Training on a bag is very very hard – and a bag gives to impact. So, if you have some familiarity with the sport this work cites, you know that it is intensely durational. You can hear it in the artist’s breathing – weezing, gasping. A solid block of clay not only doesn’t give – after the performance the artist told me that it seems to push back. It has its own resilience.

Becoming an Image is an engagement with the idea of the object, but it is also a very intense workout with the idea of the athlete, and with the image of the artist. What this performance does to gender – that’s not only another blog post, that’s a whole book.



Gym Music

One of the artists I’m hoping to write about in my next book helped choreograph this ad for Gillette.

That artist is Heather Cassils. Cassils is performing this weekend in Birmingham, UK.

Artist Beatifies a Football Thug

Art historian Przemysław Strożek gave one of the most memorable lectures at the Football 150 Conference, surveying the place of football in Polish contemporary art. He shared sophisticated work exploring the world of ultras – the hooligans, the fights between fans that seem to make the game a theater for social conflict in which all the action happens in the stands. As is the case in a lot of countries, in Poland the stands function like wounds – a place of intense emotion, pain, violence. I’m haunted by this painting by Marcin Maciejowski. Misiek (FC Wisła Kraków supporter) (2004) appears to memorialize an infamous hooligan who threw a knife at Italian footballer Dino Baggio during a championship match. Misiek (nickname for Pawel Michalski) was sent to prison for that and other offenses. Maciejowski’s painting is a record of, a comment on how Misiek is revered by fans.

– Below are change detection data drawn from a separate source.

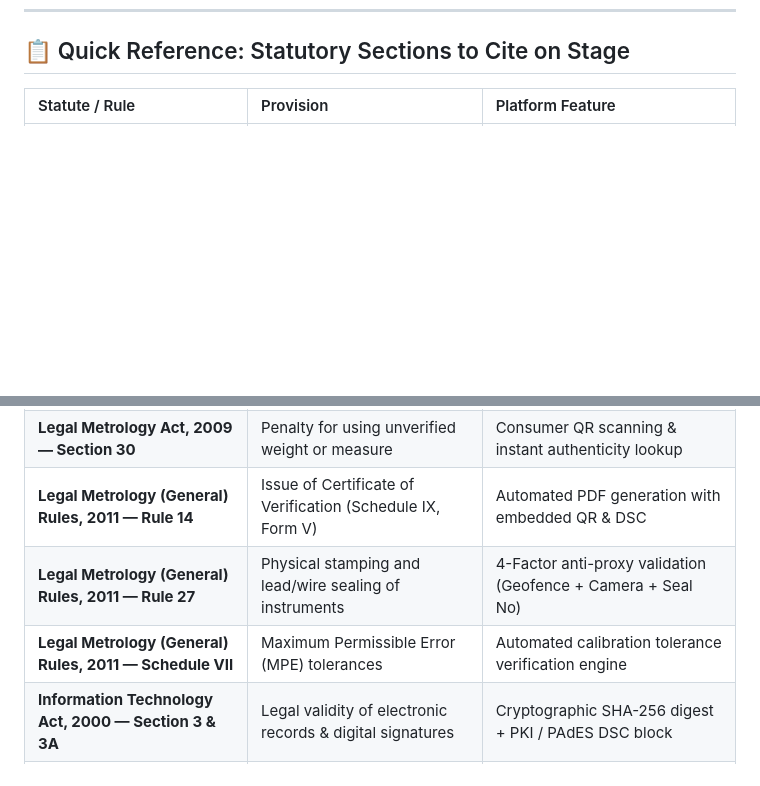
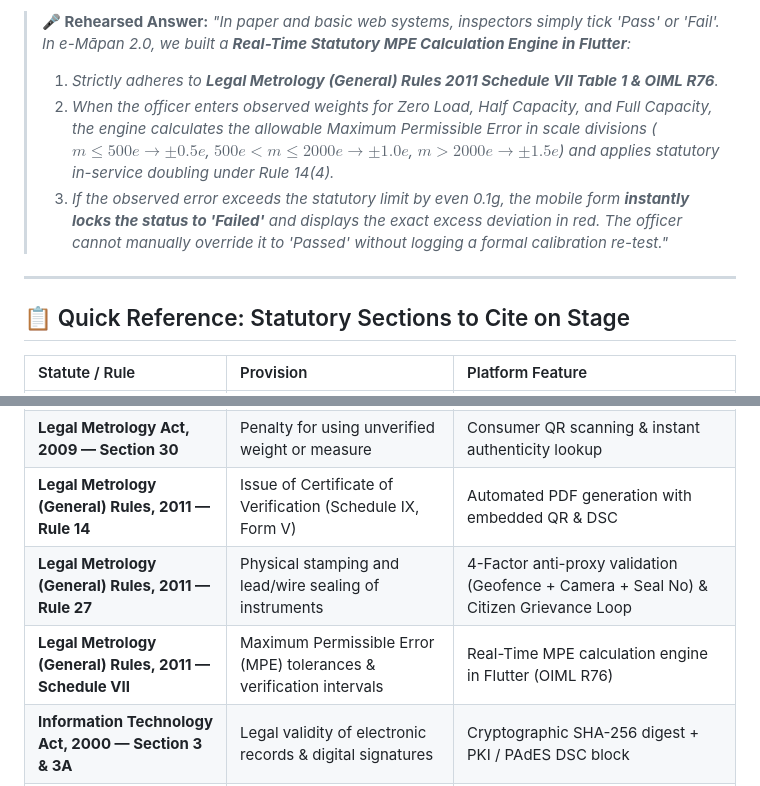
Before and after one commit to sankhduu/dih_project, a Markdown page: DEFENSE_AND_BATTLE_CARD.md, 2 parts joined by grey strips. Rendered like a GitHub page; blank space fills up the shorter version.

```diff
--- a/DEFENSE_AND_BATTLE_CARD.md
+++ b/DEFENSE_AND_BATTLE_CARD.md
@@ -187,3 +231,12 @@ This document provides **rehearsed, rock-solid, legally sound, and technically r
+> **🎤 Rehearsed Answer:**
+> *"In paper and basic web systems, inspectors simply tick 'Pass' or 'Fail'. In e-Māpan 2.0, we built a **Real-Time Statutory MPE Calculation Engine in Flutter**:*
+>
+> 1. *Strictly adheres to **Legal Metrology (General) Rules 2011 Schedule VII Table 1 & OIML R76**.*
+> 2. *When the officer enters observed weights for Zero Load, Half Capacity, and Full Capacity, the engine calculates the allowable Maximum Permissible Error in scale divisions ($m \le 500e \to \pm 0.5e$, $500e < m \le 2000e \to \pm 1.0e$, $m > 2000e \to \pm 1.5e$) and applies statutory in-service doubling under Rule 14(4).*
+> 3. *If the observed error exceeds the statutory limit by even 0.1g, the mobile form **instantly locks the status to 'Failed'** and displays the exact excess deviation in red. The officer cannot manually override it to 'Passed' without logging a formal calibration re-test."*
+
+---
+
 ## 📋 Quick Reference: Statutory Sections to Cite on Stage
 
 | Statute / Rule | Provision | Platform Feature |
@@ -191,7 +244,7 @@ This document provides **rehearsed, rock-solid, legally sound, and technically r
 | **Legal Metrology Act, 2009 — Section 24** | Mandatory verification and stamping before commercial use | Complete digital verification workflow & enforcement |
 | **Legal Metrology Act, 2009 — Section 30** | Penalty for using unverified weight or measure | Consumer QR scanning & instant authenticity lookup |
 | **Legal Metrology (General) Rules, 2011 — Rule 14** | Issue of Certificate of Verification (Schedule IX, Form V) | Automated PDF generation with embedded QR & DSC |
-| **Legal Metrology (General) Rules, 2011 — Rule 27** | Physical stamping and lead/wire sealing of instruments | 4-Factor anti-proxy validation (Geofence + Camera + Seal No) |
-| **Legal Metrology (General) Rules, 2011 — Schedule VII** | Maximum Permissible Error (MPE) tolerances | Automated calibration tolerance verification engine |
+| **Legal Metrology (General) Rules, 2011 — Rule 27** | Physical stamping and lead/wire sealing of instruments | 4-Factor anti-proxy validation (Geofence + Camera + Seal No) & Citizen Grievance Loop |
+| **Legal Metrology (General) Rules, 2011 — Schedule VII** | Maximum Permissible Error (MPE) tolerances & verification intervals | Real-Time MPE calculation engine in Flutter (OIML R76) |
 | **Information Technology Act, 2000 — Section 3 & 3A** | Legal validity of electronic records & digital signatures | Cryptographic SHA-256 digest + PKI / PAdES DSC block |
 | **Digital Personal Data Protection (DPDP) Act, 2023** | Citizen data sovereignty & localization within India | Cloud-agnostic deployment targeting NIC MeghRaaj (GI Cloud) |
```
Also changed, not shown: other parts of DEFENSE_AND_BATTLE_CARD.md (+44 -0 lines), README.md (+10 -5 lines).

Lyle Ashton Harris’s Blow Up

Yesterday I spent the day listening to excellent talks on soccer and art. Daniel Haxall, a professor at Kutztown University in Pennsylvania drew our attention to Blow Up, a series of installations by Lyle Ashton Harris. At the center of Blow Up is this shoe advertisement featuring Zindane in a pose that looks an awful lot like that of Manet’s Olympia (scroll down), as she’s being attended to by a black servant.

Lyle Ashton Harris Ready Made

Lyle Ashton Harris, Ready Made, 2001.

Ashton Harris Blow Up Sevilla

Lyle Ashton Harris, Blow Up (Sevilla), 2001


Lyle Ashton Harris, installation view of Blow Up at Scottsdale Museum of Art, 2008

Manet, Olympia, 1863

Manet, Olympia, 1863

Diana Nyad by Catherine Opie (2012)

Diana Nyad by Catherine Opie (2012)

Catherine Opie has taken a range of startling portraits of Diana Nyad. Today, Nyad is closing in on realizing her dream of swimming the distance between Cuba and the United States (without a shark cage). This is her third try in three years. Follow her progress here.

Update: She did it!! 

%d bloggers like this: